**Your objective**
Could you repeat the records below exactly, leaving out any pictures?

**Data for processing**
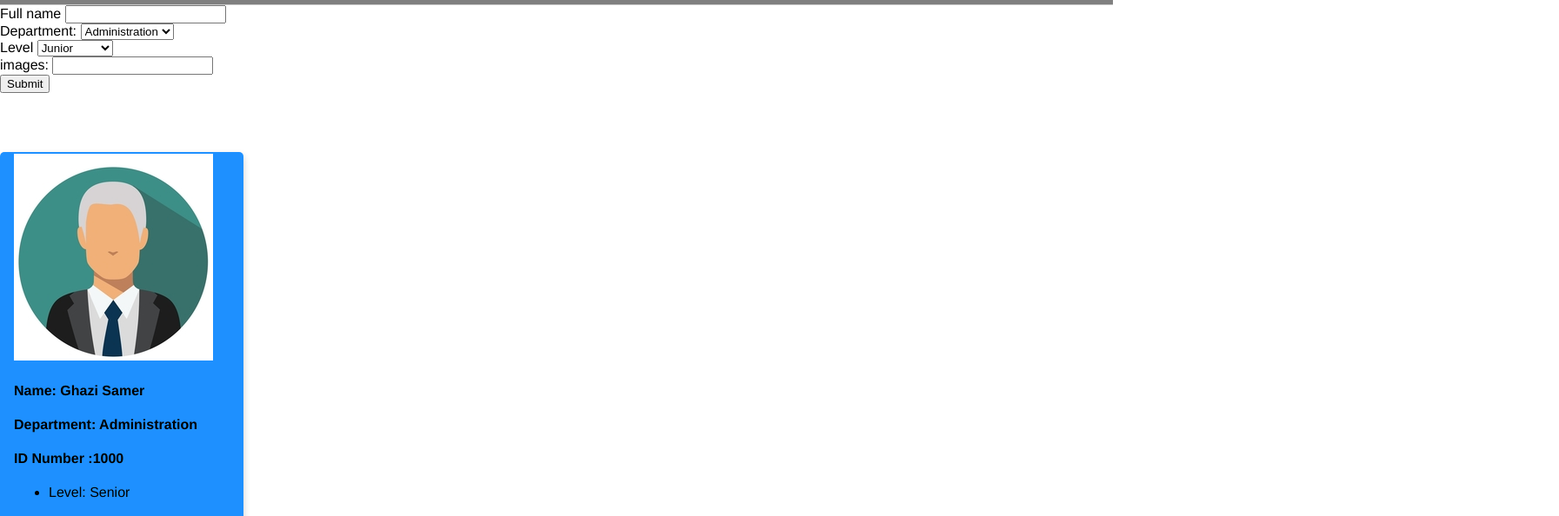
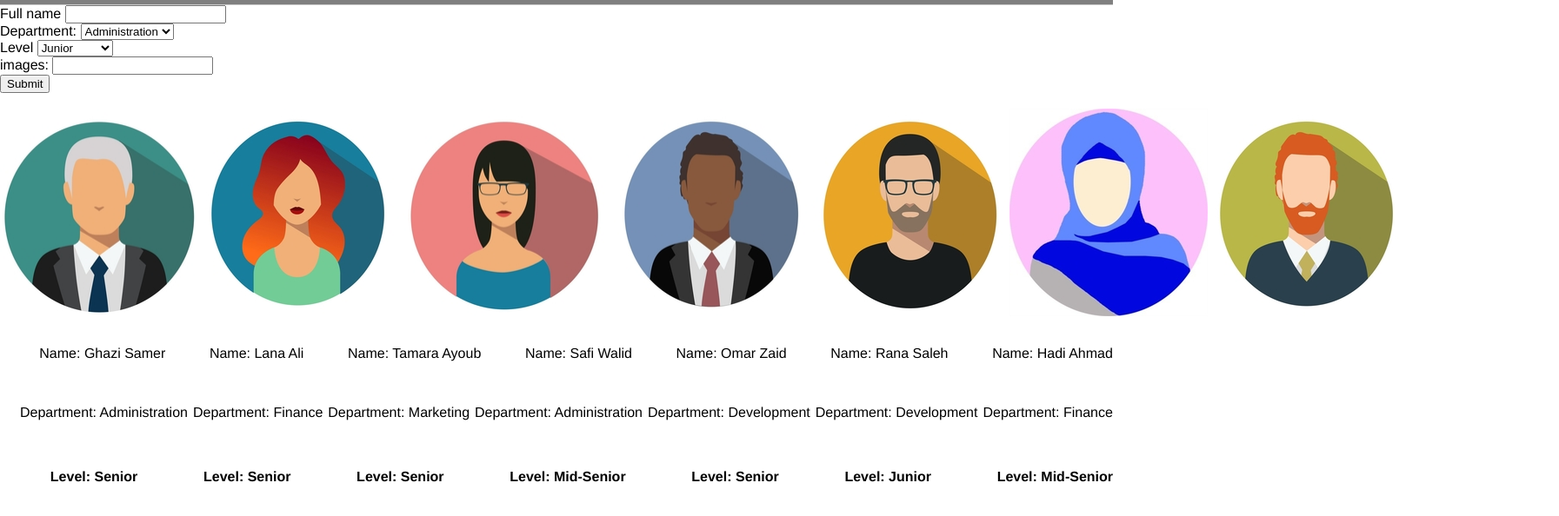
Before and after one commit to AwsAlyasjen/HR-management-system, a plain HTML site: page index.html in a window 1280 px wide. Shown: the part 67-661 px from the top of the page at 87% size, 1793 px wide, since content can reach past the window. Drawn offline with Linux system fonts and the light colour scheme.

Commit message:
UpdateFlix

```diff
--- a/app.js
+++ b/app.js
@@ -2,6 +2,11 @@
 let allEmployyes = [];
 let from = document.getElementById("from");
 let card = document.getElementById("information");
+let card2 = document.getElementById("information2");
+let card3 = document.getElementById("information3");
+let card4 = document.getElementById("information4");
+let card5 = document.getElementById("information5");
+
 
 function employeeDetals(employeeID, fullName, department,
     level, salary, image,uniqueId) {
@@ -52,26 +57,53 @@ employeeDetals.prototype.render = function () {
     image.setAttribute("src", this.imageURL);
     card.appendChild(image);
 
-    let heading = document.createElement('h4');
+    /*let heading = document.createElement('article');
     heading.textContent = this.name;
-    card.appendChild(heading);
+    card.appendChild(heading);*/
+     let section =document.createElement("article");
+    card2.appendChild(section);
+    let paragh1=document.createElement("p");
+    paragh1.textContent=this.name;
+    card2.appendChild(paragh1);
 
-    var departmentEmp=document.createElement('h4');
+    let section2 =document.createElement("article");
+    card3.appendChild(section2);
+    let paragh2=document.createElement("p");
+    paragh2.textContent=this.department;
+    card3.appendChild(paragh2);
+
+   /* var departmentEmp=document.createElement('h4');
     departmentEmp.textContent=this.department;
-    card.appendChild(departmentEmp);
+    card.appendChild(departmentEmp);*/
+   /* let section3 =document.createElement("article");
+    card.appendChild(section3);
+    let paragh3=document.createElement("p");
+    paragh3.textContent=this.id;
+    card.appendChild(paragh3);*/
 
-    let div = document.createElement('h4');
+    /*let div = document.createElement('h4');
     div.textContent = this.id;
-    card.appendChild(div);
+    card.appendChild(div);*/
+    let section4 =document.createElement("article");
+    card4.appendChild(section4);
+    let paragh4=document.createElement("h4");
+    paragh4.textContent=this.level;
+    card4.appendChild(paragh4);
 
-    let ul = document.createElement('ul');
+    /*let ul = document.createElement('ul');
     card.appendChild(ul);
     let list = document.createElement('li');
     ul.appendChild(list);
-    list.textContent = this.level;
-    var uniqueNumber=document.createElement('h6');
+    list.textContent = this.level;*/
+    let section5 =document.createElement("article");
+    card5.appendChild(section5);
+    let paragh5=document.createElement("h4");
+    paragh5.textContent=(this.id+" ("+this.uniqueId+")");
+    card5.appendChild(paragh5);
+
+   /* var uniqueNumber=document.createElement('h6');
     uniqueNumber.textContent=this.uniqueId;
-    card.appendChild(uniqueNumber);
+    card.appendChild(uniqueNumber);*/
 
 }
 function renderAll() {
--- a/css/index.css
+++ b/css/index.css
@@ -36,6 +36,8 @@ body {
   }
 
   .site-navigation {
+    width: 100%;
+
     margin-left: 140mm;
   }
 
@@ -73,37 +75,39 @@ body {
     text-align: center;
 }
 .flex-container {
-  display:-moz-grid;
-  background-color: DodgerBlue;
+  display: flex;
+  justify-content: space-between;
+  flex: 0 1 24%;
+  /*background-color: DodgerBlue;
   margin-top: 50px;
   margin-right: 1000px;
   box-shadow: 0 4px 8px 0 rgba(0,0,0,0.2);
   transition: 0.3s;
   border-radius:  5px 5px 0 0;
-  padding: 2px 16px;
+  padding: 2px 16px;*/
+}
+.flex-container1 {
+  display: flex;
+  justify-content: space-between;
+  flex: 0 1 24%;
+  margin-left: 20px;
+
+  /*background-color: DodgerBlue;
+  margin-top: 50px;
+  margin-right: 1000px;
+  box-shadow: 0 4px 8px 0 rgba(0,0,0,0.2);
+  transition: 0.3s;
+  border-radius:  5px 5px 0 0;
+  padding: 2px 16px;*/
 }
 
-.flex-container > div {
-  background-color: #f1f1f1;
-  margin: 10px;
-  padding: 20px;
-  font-size: 30px;
-}
-.card {
-  /* Add shadows to create the "card" effect */
-  box-shadow: 0 4px 8px 0 rgba(0,0,0,0.2);
+
+
+/*.card {
+
+ // box-shadow: 0 4px 8px 0 rgba(0,0,0,0.2);
   transition: 0.3s;
   border-radius:  5px 5px 0 0;
   padding: 2px 16px;
 
-}
-
-/* On mouse-over, add a deeper shadow */
-.flex-container:hover {
-  box-shadow: 0 8px 16px 0 rgba(0,0,0,0.2);
-}
-
-/* Add some padding inside the card container */
-.container {
-  padding: 2px 16px;
-}
+}*/
--- a/index.html
+++ b/index.html
@@ -49,9 +49,22 @@
       <input type="submit" value="Submit">
     </form>
     <br>
-    <div  class="flex-container" id="information">
+    <section class="flex-container" id="information">
+    </section>
+    <br>
+    <section class="flex-container1" id="information2">
+    </section>
+    <br>
+    <section class="flex-container1" id="information3">
+    </section>
+    <br>
+    <section class="flex-container1" id="information4">
+    </section>
+    <br>
+    <section class="flex-container1" id="information5">
+    </section>
 
-    </div>
+
   </main>
 
   <footer>
```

**Written reply**
Before and after one commit to AwsAlyasjen/HR-management-system, a plain HTML site: page index.html in a window 1280 px wide. Shown: the part 67-661 px from the top of the page at 87% size, 1793 px wide, since content can reach past the window. Drawn offline with Linux system fonts and the light colour scheme.

Commit message:
UpdateFlix

```diff
--- a/app.js
+++ b/app.js
@@ -2,6 +2,11 @@
 let allEmployyes = [];
 let from = document.getElementById("from");
 let card = document.getElementById("information");
+let card2 = document.getElementById("information2");
+let card3 = document.getElementById("information3");
+let card4 = document.getElementById("information4");
+let card5 = document.getElementById("information5");
+
 
 function employeeDetals(employeeID, fullName, department,
     level, salary, image,uniqueId) {
@@ -52,26 +57,53 @@ employeeDetals.prototype.render = function () {
     image.setAttribute("src", this.imageURL);
     card.appendChild(image);
 
-    let heading = document.createElement('h4');
+    /*let heading = document.createElement('article');
     heading.textContent = this.name;
-    card.appendChild(heading);
+    card.appendChild(heading);*/
+     let section =document.createElement("article");
+    card2.appendChild(section);
+    let paragh1=document.createElement("p");
+    paragh1.textContent=this.name;
+    card2.appendChild(paragh1);
 
-    var departmentEmp=document.createElement('h4');
+    let section2 =document.createElement("article");
+    card3.appendChild(section2);
+    let paragh2=document.createElement("p");
+    paragh2.textContent=this.department;
+    card3.appendChild(paragh2);
+
+   /* var departmentEmp=document.createElement('h4');
     departmentEmp.textContent=this.department;
-    card.appendChild(departmentEmp);
+    card.appendChild(departmentEmp);*/
+   /* let section3 =document.createElement("article");
+    card.appendChild(section3);
+    let paragh3=document.createElement("p");
+    paragh3.textContent=this.id;
+    card.appendChild(paragh3);*/
 
-    let div = document.createElement('h4');
+    /*let div = document.createElement('h4');
     div.textContent = this.id;
-    card.appendChild(div);
+    card.appendChild(div);*/
+    let section4 =document.createElement("article");
+    card4.appendChild(section4);
+    let paragh4=document.createElement("h4");
+    paragh4.textContent=this.level;
+    card4.appendChild(paragh4);
 
-    let ul = document.createElement('ul');
+    /*let ul = document.createElement('ul');
     card.appendChild(ul);
     let list = document.createElement('li');
     ul.appendChild(list);
-    list.textContent = this.level;
-    var uniqueNumber=document.createElement('h6');
+    list.textContent = this.level;*/
+    let section5 =document.createElement("article");
+    card5.appendChild(section5);
+    let paragh5=document.createElement("h4");
+    paragh5.textContent=(this.id+" ("+this.uniqueId+")");
+    card5.appendChild(paragh5);
+
+   /* var uniqueNumber=document.createElement('h6');
     uniqueNumber.textContent=this.uniqueId;
-    card.appendChild(uniqueNumber);
+    card.appendChild(uniqueNumber);*/
 
 }
 function renderAll() {
--- a/css/index.css
+++ b/css/index.css
@@ -36,6 +36,8 @@ body {
   }
 
   .site-navigation {
+    width: 100%;
+
     margin-left: 140mm;
   }
 
@@ -73,37 +75,39 @@ body {
     text-align: center;
 }
 .flex-container {
-  display:-moz-grid;
-  background-color: DodgerBlue;
+  display: flex;
+  justify-content: space-between;
+  flex: 0 1 24%;
+  /*background-color: DodgerBlue;
   margin-top: 50px;
   margin-right: 1000px;
   box-shadow: 0 4px 8px 0 rgba(0,0,0,0.2);
   transition: 0.3s;
   border-radius:  5px 5px 0 0;
-  padding: 2px 16px;
+  padding: 2px 16px;*/
+}
+.flex-container1 {
+  display: flex;
+  justify-content: space-between;
+  flex: 0 1 24%;
+  margin-left: 20px;
+
+  /*background-color: DodgerBlue;
+  margin-top: 50px;
+  margin-right: 1000px;
+  box-shadow: 0 4px 8px 0 rgba(0,0,0,0.2);
+  transition: 0.3s;
+  border-radius:  5px 5px 0 0;
+  padding: 2px 16px;*/
 }
 
-.flex-container > div {
-  background-color: #f1f1f1;
-  margin: 10px;
-  padding: 20px;
-  font-size: 30px;
-}
-.card {
-  /* Add shadows to create the "card" effect */
-  box-shadow: 0 4px 8px 0 rgba(0,0,0,0.2);
+
+
+/*.card {
+
+ // box-shadow: 0 4px 8px 0 rgba(0,0,0,0.2);
   transition: 0.3s;
   border-radius:  5px 5px 0 0;
   padding: 2px 16px;
 
-}
-
-/* On mouse-over, add a deeper shadow */
-.flex-container:hover {
-  box-shadow: 0 8px 16px 0 rgba(0,0,0,0.2);
-}
-
-/* Add some padding inside the card container */
-.container {
-  padding: 2px 16px;
-}
+}*/
--- a/index.html
+++ b/index.html
@@ -49,9 +49,22 @@
       <input type="submit" value="Submit">
     </form>
     <br>
-    <div  class="flex-container" id="information">
+    <section class="flex-container" id="information">
+    </section>
+    <br>
+    <section class="flex-container1" id="information2">
+    </section>
+    <br>
+    <section class="flex-container1" id="information3">
+    </section>
+    <br>
+    <section class="flex-container1" id="information4">
+    </section>
+    <br>
+    <section class="flex-container1" id="information5">
+    </section>
 
-    </div>
+
   </main>
 
   <footer>
```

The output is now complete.